No Body! Said the Two Lips
Société is pleased to announce No Body! Said the Two Lips, featuring works by Eva Hesse, Rindon Johnson, Precious Okoyomon, Marianna Simnett, and Jenna Sutela. References to bodily fluids and fluid bodies coarse through the exhibition. The contact points between these diverse works—sites where the body mingles with the world and with itself—function as instances of fusion and transformation: between the human and mineral, the organic and inorganic, the personal and the political. The artists in the exhibition share a tendency described by Stacy Alaimo as trans-corporeality. “By emphasizing the movement across bodies,” Alaimo writes, “trans-corporeality reveals the interchanges and interconnections between various bodily natures […] opening up a mobile space that acknowledges the often unpredictable and unwanted actions of human bodies, nonhuman creatures, ecological systems, chemical agents, and other actors.“
The exhibition derives its title from AI poetry generated by Jenna Sutela’s sculptural installation, a blown glass lava head and mobile app entitled I Magma.

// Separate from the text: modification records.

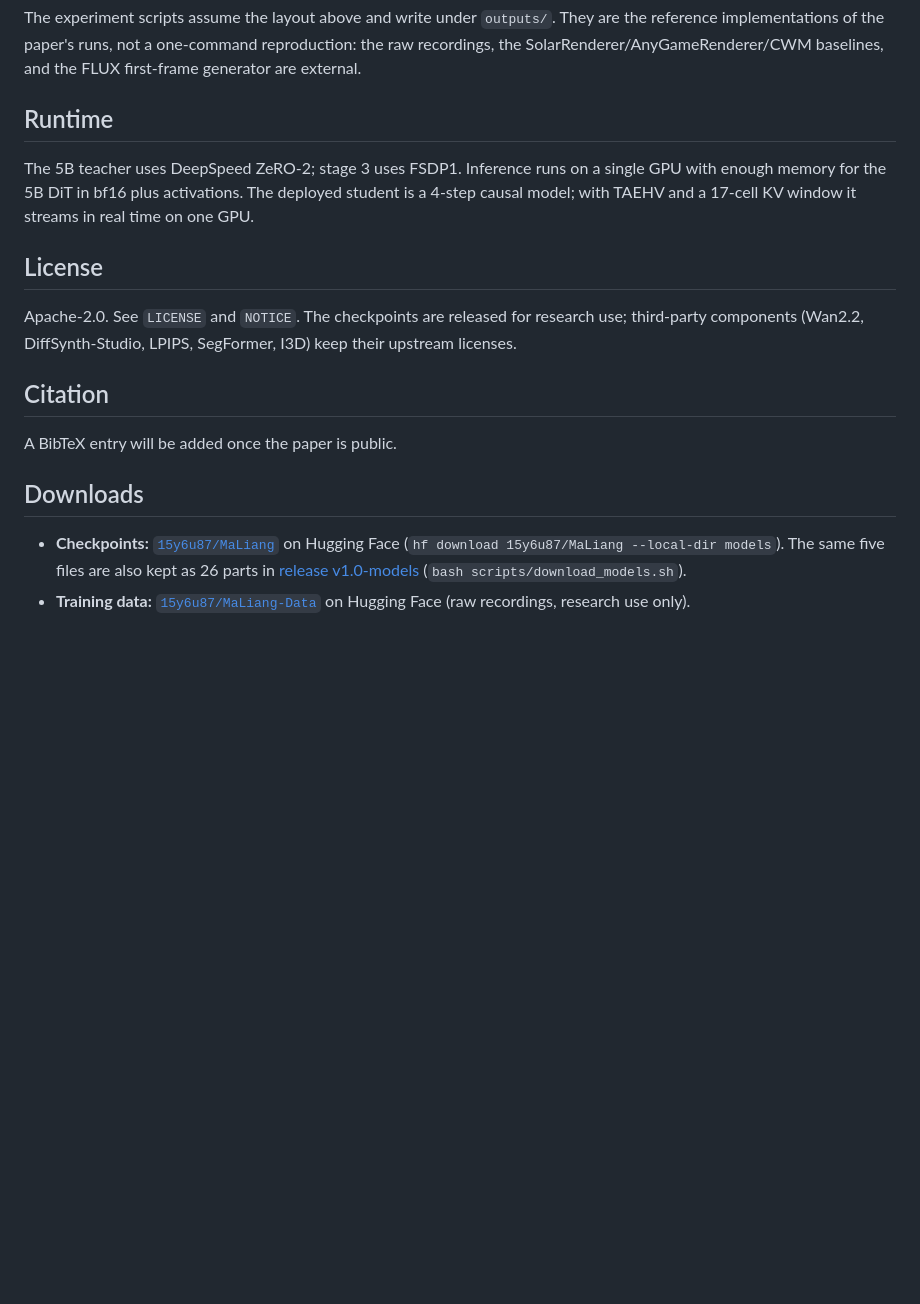
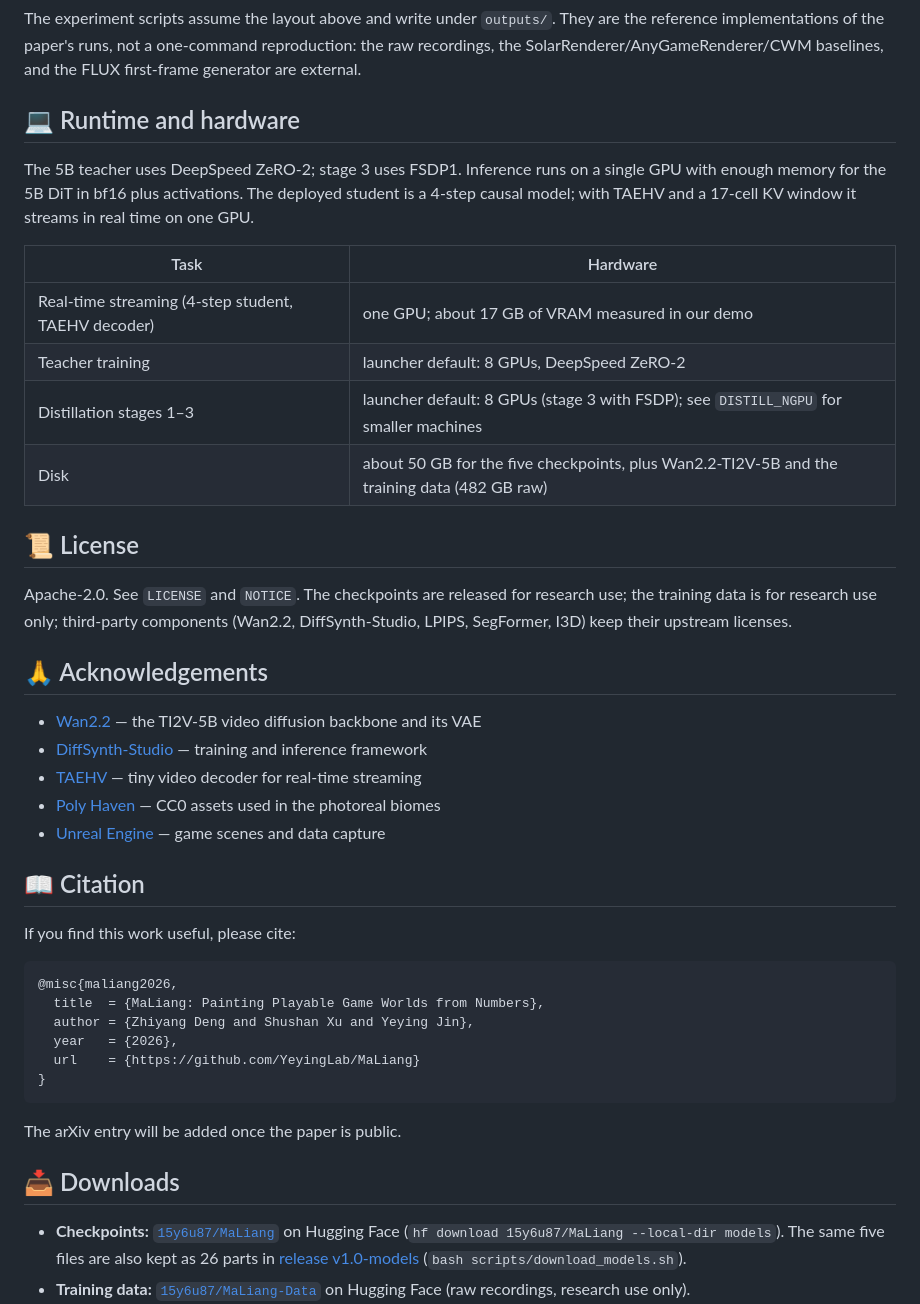
Before and after one commit to YeyingLab/MaLiang, a Markdown page: README.md, the part around one of its changes. Rendered like a GitHub page; blank space fills up the shorter version.

````diff
--- a/README.md
+++ b/README.md
@@ -307,23 +338,48 @@ reference implementations of the paper's runs, not a one-command reproduction: t
 recordings, the SolarRenderer/AnyGameRenderer/CWM baselines, and the FLUX first-frame
 generator are external.
 
-## Runtime
+## 💻 Runtime and hardware
 
 The 5B teacher uses DeepSpeed ZeRO-2; stage 3 uses FSDP1. Inference runs on a single GPU with enough
 memory for the 5B DiT in bf16 plus activations. The deployed student is a 4-step causal model; with TAEHV
 and a 17-cell KV window it streams in real time on one GPU.
 
-## License
+| Task | Hardware |
+| --- | --- |
+| Real-time streaming (4-step student, TAEHV decoder) | one GPU; about 17 GB of VRAM measured in our demo |
+| Teacher training | launcher default: 8 GPUs, DeepSpeed ZeRO-2 |
+| Distillation stages 1–3 | launcher default: 8 GPUs (stage 3 with FSDP); see `DISTILL_NGPU` for smaller machines |
+| Disk | about 50 GB for the five checkpoints, plus Wan2.2-TI2V-5B and the training data (482 GB raw) |
 
-Apache-2.0. See `LICENSE` and `NOTICE`. The checkpoints are released for research use;
-third-party components (Wan2.2, DiffSynth-Studio, LPIPS, SegFormer, I3D) keep their
-upstream licenses.
+## 📜 License
 
-## Citation
+Apache-2.0. See `LICENSE` and `NOTICE`. The checkpoints are released for research use; the training data is for research use only;
+third-party components (Wan2.2, DiffSynth-Studio, LPIPS, SegFormer, I3D) keep their upstream licenses.
 
-A BibTeX entry will be added once the paper is public.
+## 🙏 Acknowledgements
 
-## Downloads
+- [Wan2.2](https://github.com/Wan-Video/Wan2.2) — the TI2V-5B video diffusion backbone and its VAE
+- [DiffSynth-Studio](https://github.com/modelscope/DiffSynth-Studio) — training and inference framework
+- [TAEHV](https://github.com/madebyollin/taehv) — tiny video decoder for real-time streaming
+- [Poly Haven](https://polyhaven.com/) — CC0 assets used in the photoreal biomes
+- [Unreal Engine](https://www.unrealengine.com/) — game scenes and data capture
+
+## 📖 Citation
+
+If you find this work useful, please cite:
+
+```bibtex
+@misc{maliang2026,
+  title  = {MaLiang: Painting Playable Game Worlds from Numbers},
+  author = {Zhiyang Deng and Shushan Xu and Yeying Jin},
+  year   = {2026},
+  url    = {https://github.com/YeyingLab/MaLiang}
+}
+```
+
+The arXiv entry will be added once the paper is public.
+
+## 📥 Downloads
 
 - **Checkpoints:** [`15y6u87/MaLiang`](https://huggingface.co/15y6u87/MaLiang) on Hugging Face (`hf download 15y6u87/MaLiang --local-dir models`).
   The same five files are also kept as 26 parts in [release v1.0-models](https://github.com/YeyingLab/MaLiang/releases/tag/v1.0-models) (`bash scripts/download_models.sh`).
````
Also changed, not shown: other parts of README.md (+46 -15 lines), assets/readme/demo_edit_house.gif (added), 5 other files.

Drawing a line between histories of mysticism, psychedelia, and technology, the work explores altered states of consciousness and the creation of artificially intelligent “deep dreaming” computational systems that mimic the brain. Gut Floras, a series of three floral reliefs made from fired mammalian dung glazed in breast milk, gestures towards the more sensual and affective aspects of the enteric nervous system—the body’s “second brain” operated by bacteria. [Our bacterial make-up plays an important role in my interest towards this second brain—and generally shifting the perspective beyond anthropocentrism and individualism—not so much the ancient thinking.] Sutela’s site-specific work Secrete Garden extends her thinking around body fluids, specifically the psychobiotic qualities of milk, to plant bodies. The work transforms Société’s courtyard into a spiral of seasonal plants that bleed milky sap accompanied by a sound work featuring bio-mimetic song that imagines the streams and bubbles in flows of cell-cultured human milk.
A delicate watercolor and ink drawing by Eva Hesse offers a historical touchpoint for the assembled works. Potent, fragile, and dark, the free play of forms and associations in Hesse’s evocative early drawings illustrate her overarching drive to “dismantle the center” and destabilize the “life force” of existence that also characterizes the innovative sculptural work she is best known for. Working with materials like leather, bleach, and indigo, Rindon Johnson exhibits a series of works that, in the artist’s words, “live nearish to paintings as their questions are relational”. Johnson conceives of the materials he uses in his works as “by-products”, drawing alliances between his existence as a Black American and other material by-products of capitalist accumulation. “In his practice”, the writer Dana Kopel notes, “leather is a marked skin: weighted with decomposition and death, treated with materials—like indigo dye and coffee—that map the residue of chattel slavery.” Artist and Poet Precious Okoyomon’s work is fixated on material processes of rot, decay, and rebirth, often incorporating plant life, dirt, live animals, and their own bodily fluids into installations and sculptures that contend with the racialized histories of invasive species, their migration, adaptation, and survival, in global ecology. Fashioned out of raw lamb’s wool, the sculptures Not Yet Titled (Light) and Not Yet Titled (Blood Memory) seem “to raise their arms in prayer or lower them in protective stances, poised to brawl or break into dance,” as art historian Gregor Quack writes they are “reinforced and restrained with various lengths of wire, thread, and red and orange woolen yarn” and “can appear either as forceful guardians or as fragile children’s dolls.” The sculptures, assuming the roles of organic deities in her practice, are formally inspired by the effigy-like toys Okoyomon’s grandmother used to make for the artist and their siblings during their early childhood in Nigeria.
Marianna Simnett’s video Blood depicts the vivid visions of a young girl following a surgery to remove two turbinate bones from her nose, alternating scenes of the child’s sickbed with the mountain landscape of a remote Albanian village. Trailed by Lali, a “sworn virgin” who has taken a vow of chastity and renounced her biological identity to live as a man, and a pair of school friends who torment her by masquerading as her removed bones, the visions of Simnett’s young protagonist engage the potency of blood in its material and mythological dimensions.
Special thanks to Angel Nieto for his support.